Required action: The records follow. Retype them without a single change.

The records:
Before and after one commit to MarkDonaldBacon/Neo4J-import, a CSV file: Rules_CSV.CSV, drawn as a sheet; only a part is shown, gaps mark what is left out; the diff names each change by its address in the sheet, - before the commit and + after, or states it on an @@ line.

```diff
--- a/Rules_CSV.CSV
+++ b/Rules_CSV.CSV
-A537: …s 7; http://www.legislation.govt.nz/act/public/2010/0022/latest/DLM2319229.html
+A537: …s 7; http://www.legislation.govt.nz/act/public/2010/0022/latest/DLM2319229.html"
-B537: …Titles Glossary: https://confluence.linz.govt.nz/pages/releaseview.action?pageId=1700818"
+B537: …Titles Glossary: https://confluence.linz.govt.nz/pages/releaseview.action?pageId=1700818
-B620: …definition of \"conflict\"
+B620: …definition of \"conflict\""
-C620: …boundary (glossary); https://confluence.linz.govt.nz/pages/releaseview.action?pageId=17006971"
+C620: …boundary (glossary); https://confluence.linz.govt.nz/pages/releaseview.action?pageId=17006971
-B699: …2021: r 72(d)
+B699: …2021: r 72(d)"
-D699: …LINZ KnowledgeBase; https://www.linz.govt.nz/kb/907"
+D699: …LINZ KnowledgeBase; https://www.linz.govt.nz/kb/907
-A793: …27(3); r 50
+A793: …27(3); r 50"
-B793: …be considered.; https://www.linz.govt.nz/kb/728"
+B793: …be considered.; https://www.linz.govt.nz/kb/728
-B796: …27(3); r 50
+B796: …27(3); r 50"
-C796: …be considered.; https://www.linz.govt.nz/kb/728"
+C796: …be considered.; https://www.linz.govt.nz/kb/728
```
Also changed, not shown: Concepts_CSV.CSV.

Reply:
Before and after one commit to MarkDonaldBacon/Neo4J-import, a CSV file: Rules_CSV.CSV, drawn as a sheet; only a part is shown, gaps mark what is left out; the diff names each change by its address in the sheet, - before the commit and + after, or states it on an @@ line.

```diff
--- a/Rules_CSV.CSV
+++ b/Rules_CSV.CSV
-A537: …s 7; http://www.legislation.govt.nz/act/public/2010/0022/latest/DLM2319229.html
+A537: …s 7; http://www.legislation.govt.nz/act/public/2010/0022/latest/DLM2319229.html"
-B537: …Titles Glossary: https://confluence.linz.govt.nz/pages/releaseview.action?pageId=1700818"
+B537: …Titles Glossary: https://confluence.linz.govt.nz/pages/releaseview.action?pageId=1700818
-B620: …definition of \"conflict\"
+B620: …definition of \"conflict\""
-C620: …boundary (glossary); https://confluence.linz.govt.nz/pages/releaseview.action?pageId=17006971"
+C620: …boundary (glossary); https://confluence.linz.govt.nz/pages/releaseview.action?pageId=17006971
-B699: …2021: r 72(d)
+B699: …2021: r 72(d)"
-D699: …LINZ KnowledgeBase; https://www.linz.govt.nz/kb/907"
+D699: …LINZ KnowledgeBase; https://www.linz.govt.nz/kb/907
-A793: …27(3); r 50
+A793: …27(3); r 50"
-B793: …be considered.; https://www.linz.govt.nz/kb/728"
+B793: …be considered.; https://www.linz.govt.nz/kb/728
-B796: …27(3); r 50
+B796: …27(3); r 50"
-C796: …be considered.; https://www.linz.govt.nz/kb/728"
+C796: …be considered.; https://www.linz.govt.nz/kb/728
```
Also changed, not shown: Concepts_CSV.CSV.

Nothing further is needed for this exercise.